Rising energy prices are driving home sales and price growth in America’s oil boomtowns, according to a report Realtor.com released Thursday.
Texas and parts of the Midwest dominated the listing site’s monthly hottest housing markets index, as affordable areas in the country’s center overtook the pricier coastal cities in terms of price growth and the speed in which homes are changing hands. The shift to the Midwest underscores the severity of the housing shortage in some areas, where developers have built very little besides high-end homes since the Great Recession.
Midland, a city in west Texas near the oil-rich Permian Basin, ranked No. 1 on the hotness list. The average listing has been on the market for less than a month, while listing prices have soared over the past year.
The median home on the market is now selling for $350,000, significantly greater than the national median listing price of around $300,000, according to Realtor.
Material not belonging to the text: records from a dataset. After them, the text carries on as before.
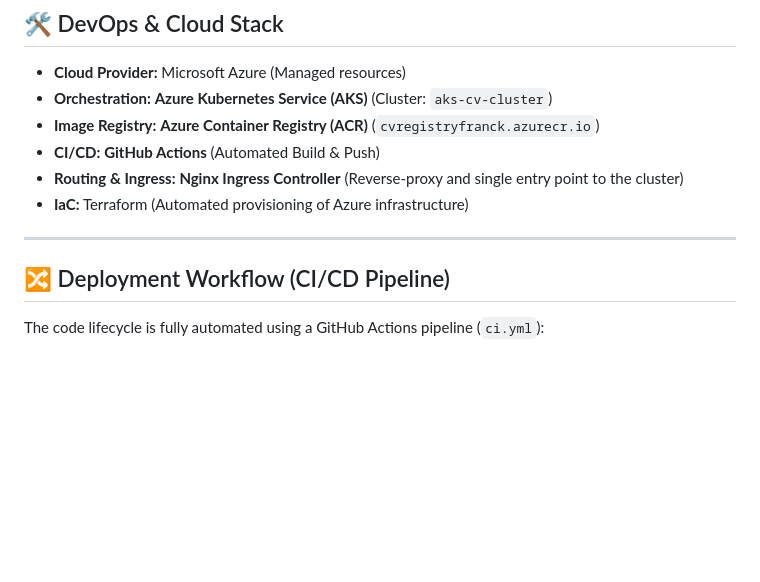
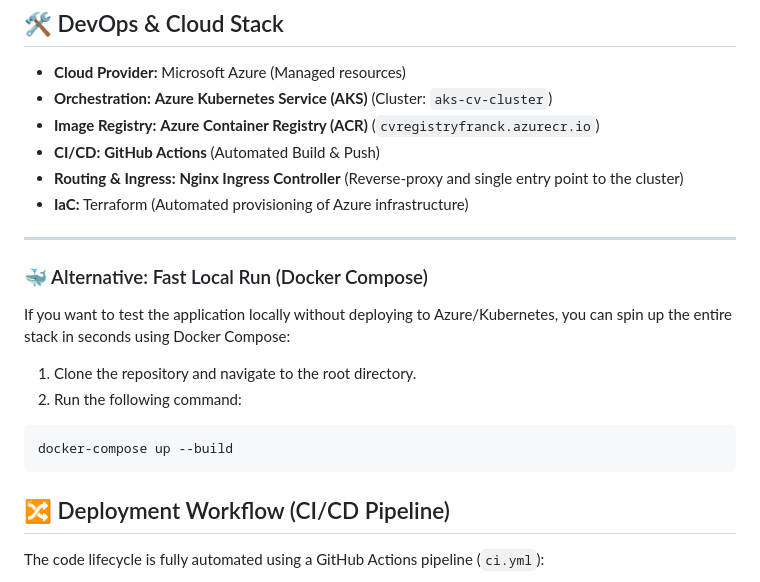
Before and after one commit to jaims-31/cloud-native-cv, a Markdown page: README.md, the part around the change. Rendered like a GitHub page; blank space fills up the shorter version.

Commit message:
Add Docker Compose instructions to README
Added instructions for running the application locally using Docker Compose.

````diff
--- a/README.md
+++ b/README.md
@@ -24,6 +24,15 @@ The application is split into three distinct, autonomous, and scalable microserv
 * **IaC:** Terraform (Automated provisioning of Azure infrastructure)
 
 ---
+
+### 🐳 Alternative: Fast Local Run (Docker Compose)
+If you want to test the application locally without deploying to Azure/Kubernetes, you can spin up the entire stack in seconds using Docker Compose:
+
+1. Clone the repository and navigate to the root directory.
+2. Run the following command:
+```bash
+docker-compose up --build
+```
 
 ## 🔀 Deployment Workflow (CI/CD Pipeline)
 
````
The number of million-dollar listings is helping drive the price growth there. There were 34 homes on the market priced over $1 million in the Midland area as of Thursday, according to Realtor.com.
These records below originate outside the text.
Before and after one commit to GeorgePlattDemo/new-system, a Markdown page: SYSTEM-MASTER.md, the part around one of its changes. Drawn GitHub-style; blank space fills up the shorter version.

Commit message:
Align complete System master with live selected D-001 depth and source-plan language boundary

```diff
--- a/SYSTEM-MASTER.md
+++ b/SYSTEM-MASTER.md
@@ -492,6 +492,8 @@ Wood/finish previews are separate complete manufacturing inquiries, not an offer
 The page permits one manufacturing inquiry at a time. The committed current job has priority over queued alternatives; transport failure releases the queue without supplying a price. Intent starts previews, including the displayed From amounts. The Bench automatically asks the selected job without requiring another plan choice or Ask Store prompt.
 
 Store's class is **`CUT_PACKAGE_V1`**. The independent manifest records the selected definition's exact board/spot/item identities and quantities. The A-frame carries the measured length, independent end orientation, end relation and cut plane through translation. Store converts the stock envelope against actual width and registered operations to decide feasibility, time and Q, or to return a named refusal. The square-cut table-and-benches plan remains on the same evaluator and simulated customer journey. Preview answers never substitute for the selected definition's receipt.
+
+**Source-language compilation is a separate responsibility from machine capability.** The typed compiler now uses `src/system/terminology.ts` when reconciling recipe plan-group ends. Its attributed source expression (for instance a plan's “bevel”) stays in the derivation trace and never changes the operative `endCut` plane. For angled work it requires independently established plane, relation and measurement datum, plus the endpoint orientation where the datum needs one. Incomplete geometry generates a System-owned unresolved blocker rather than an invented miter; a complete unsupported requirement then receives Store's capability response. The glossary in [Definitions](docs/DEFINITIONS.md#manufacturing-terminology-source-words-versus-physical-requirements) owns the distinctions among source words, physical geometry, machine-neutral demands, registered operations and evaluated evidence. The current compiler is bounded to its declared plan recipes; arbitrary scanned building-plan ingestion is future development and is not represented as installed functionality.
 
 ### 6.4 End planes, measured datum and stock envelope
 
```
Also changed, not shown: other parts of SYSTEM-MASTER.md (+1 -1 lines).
“Driven by a surging oil economy, the median age of inventory in Midland is 29 days, with homes receiving 2.4 times more listing views than the U.S. overall,” said to the site’s report.
Neighboring city Odessa, another Texas boomtown, has also experienced rapid price growth of 45% over the past year, with the median list price at more than $289,000 in July. Realtor ranked Odessa No. 20 on the nationwide list, and there are now more than a dozen homes in the city asking more than $1 million.
Other formerly depressed areas of the country, particularly in the Midwest Rust Belt, have watched prices soar over the past year as more homebuyers are entering markets where there’s been very little new home building since the housing bust of 2008-09.
Fort Wayne, Indiana, and Boise, Idaho, ranked as the second and third hottest markets in the U.S. in July, respectively, according to Realtor.
The median listing price in Boise has soared 17% past the national average to $339,000.
The situation in Boise highlights the severity of America’s affordable housing shortage. A recent study by the U.S. Department of Housing and Urban Development, found there are 10 times more buyers looking for a home in Boise than available homes for sale. Median days on market was down to only 34 days.
Much of the growth in listing prices has been due to higher-end development, which is out of sink with budgets.
“With the median home list price hovering at a record level, affordable markets are very attractive for buyers, which is contributing to the popularity of many Midwestern markets,” said Danielle Hale, chief economist at Realtor.com, in a statement. “Inventory remains scarce due to strong buyer demand and years of underbuilding.”